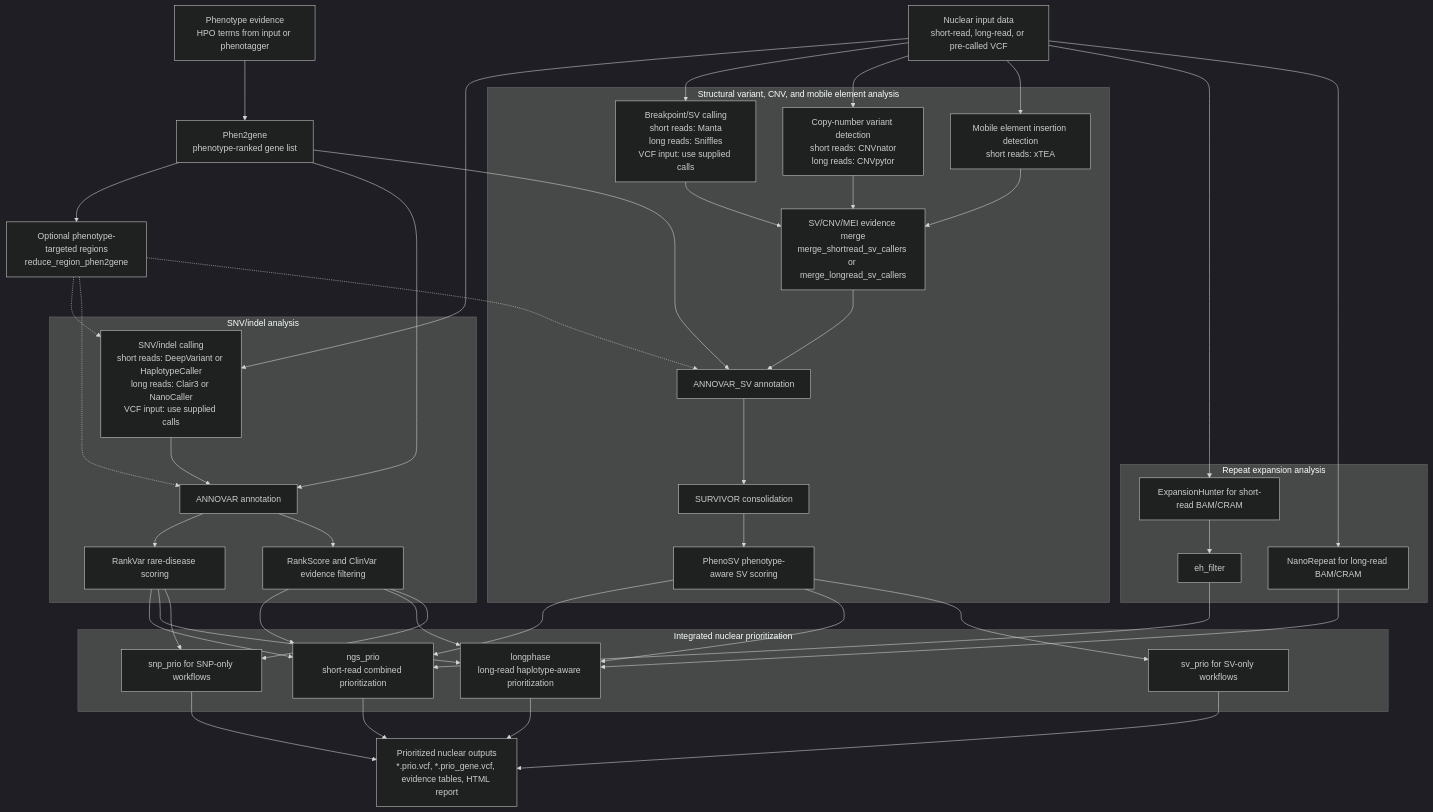
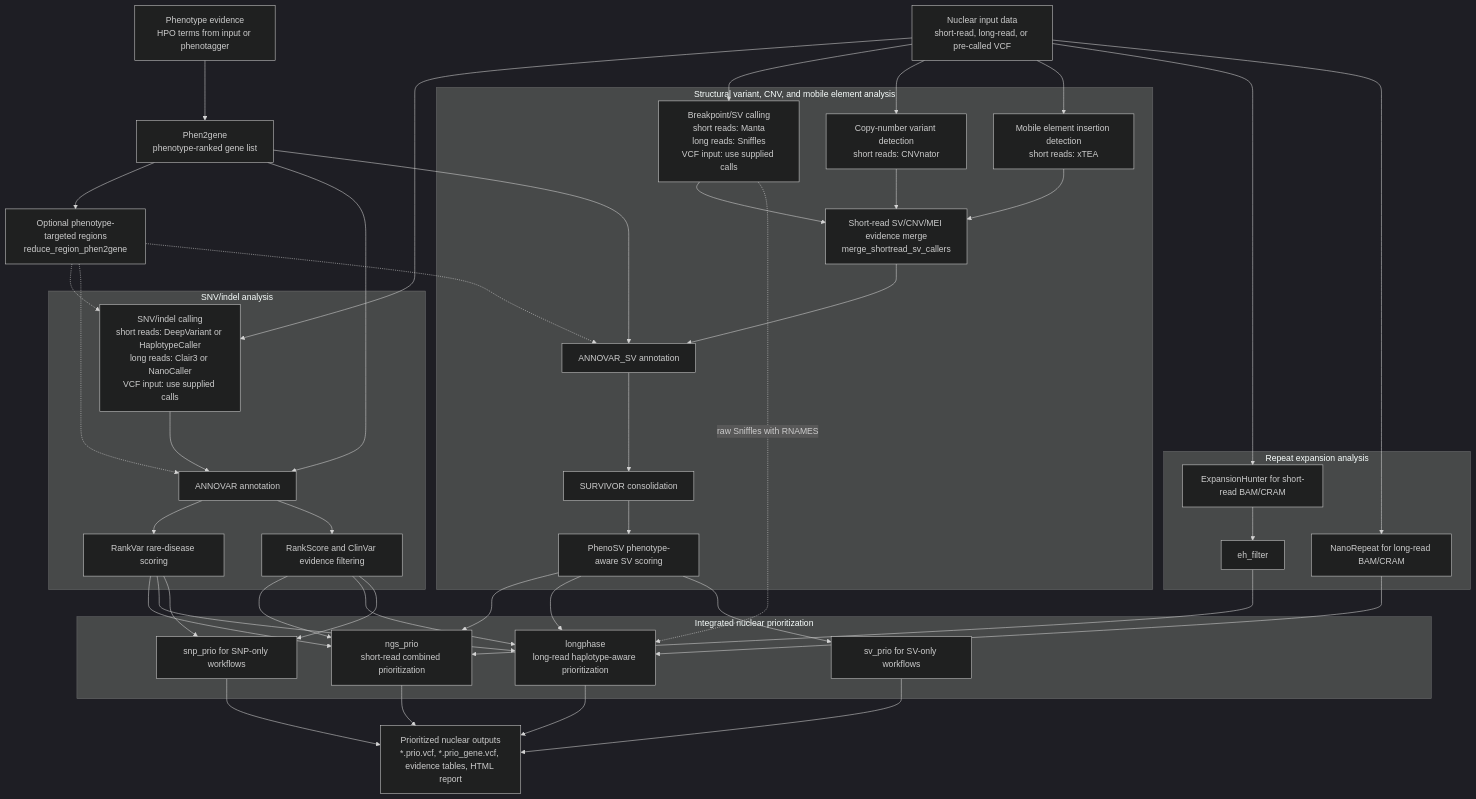
One commit to WGLab/PipeVar changed the second of 7 diagrams in docs/WORKFLOW.md. Above: the diagram before and after it, drawn with Mermaid (dark theme). The commit also changed other lines of this file and 21 other files, not shown here.

Commit message:
Updated Longphase, sniffles, cnvpytor

````diff
--- a/docs/WORKFLOW.md
+++ b/docs/WORKFLOW.md
@@ -52,75 +52,76 @@
 ```mermaid
 flowchart TD
     input["Nuclear input data\nshort-read, long-read, or pre-called VCF"]
     phenotype["Phenotype evidence\nHPO terms from input or phenotagger"]
     phen2gene["Phen2gene\nphenotype-ranked gene list"]
     target["Optional phenotype-targeted regions\nreduce_region_phen2gene"]
 
     subgraph snvLane["SNV/indel analysis"]
         snvCall["SNV/indel calling\nshort reads: DeepVariant or HaplotypeCaller\nlong reads: Clair3 or NanoCaller\nVCF input: use supplied calls"]
         snvAnno["ANNOVAR annotation"]
         rankvar["RankVar rare-disease scoring"]
         rankscore["RankScore and ClinVar evidence filtering"]
     end
 
     subgraph svLane["Structural variant, CNV, and mobile element analysis"]
         svCall["Breakpoint/SV calling\nshort reads: Manta\nlong reads: Sniffles\nVCF input: use supplied calls"]
-        cnvCall["Copy-number variant detection\nshort reads: CNVnator\nlong reads: CNVpytor"]
+        cnvCall["Copy-number variant detection\nshort reads: CNVnator"]
         meiCall["Mobile element insertion detection\nshort reads: xTEA"]
-        svMerge["SV/CNV/MEI evidence merge\nmerge_shortread_sv_callers or merge_longread_sv_callers"]
+        svMerge["Short-read SV/CNV/MEI evidence merge\nmerge_shortread_sv_callers"]
         svAnno["ANNOVAR_SV annotation"]
         survivor["SURVIVOR consolidation"]
         phenosv["PhenoSV phenotype-aware SV scoring"]
     end
 
     subgraph repeatLane["Repeat expansion analysis"]
         eh["ExpansionHunter for short-read BAM/CRAM"]
         ehFilter["eh_filter"]
         nanoRepeat["NanoRepeat for long-read BAM/CRAM"]
     end
 
     subgraph integrate["Integrated nuclear prioritization"]
         ngsPrio["ngs_prio\nshort-read combined prioritization"]
         longphase["longphase\nlong-read haplotype-aware prioritization"]
         snpOnly["snp_prio for SNP-only workflows"]
         svOnly["sv_prio for SV-only workflows"]
     end
 
     output["Prioritized nuclear outputs\n*.prio.vcf, *.prio_gene.vcf, evidence tables, HTML report"]
 
     input --> snvCall
     input --> svCall
     input --> cnvCall
     input --> meiCall
     input --> eh
     input --> nanoRepeat
     phenotype --> phen2gene
     phen2gene --> target
     phen2gene --> snvAnno
     phen2gene --> svAnno
     target -.-> snvCall
     target -.-> snvAnno
     target -.-> svAnno
 
     snvCall --> snvAnno --> rankvar --> ngsPrio
     snvAnno --> rankscore --> ngsPrio
     rankvar --> longphase
     rankscore --> longphase
     rankvar --> snpOnly
     rankscore --> snpOnly
 
     svCall --> svMerge
+    svCall -.->|"raw Sniffles with RNAMES"| longphase
     cnvCall --> svMerge
     meiCall --> svMerge
     svMerge --> svAnno --> survivor --> phenosv --> ngsPrio
     phenosv --> longphase
     phenosv --> svOnly
 
     eh --> ehFilter --> ngsPrio
     nanoRepeat --> longphase
 
     ngsPrio --> output
     longphase --> output
     snpOnly --> output
     svOnly --> output
 ```
````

◇ ◇ ◇ ◇ ◇ ◇ ◇

Problem requirements> Once you have found every line above holding the word "analysis", copy those lines.

Worked solution>
     subgraph snvLane["SNV/indel analysis"]
     subgraph svLane["Structural variant, CNV, and mobile element analysis"]
     subgraph repeatLane["Repeat expansion analysis"]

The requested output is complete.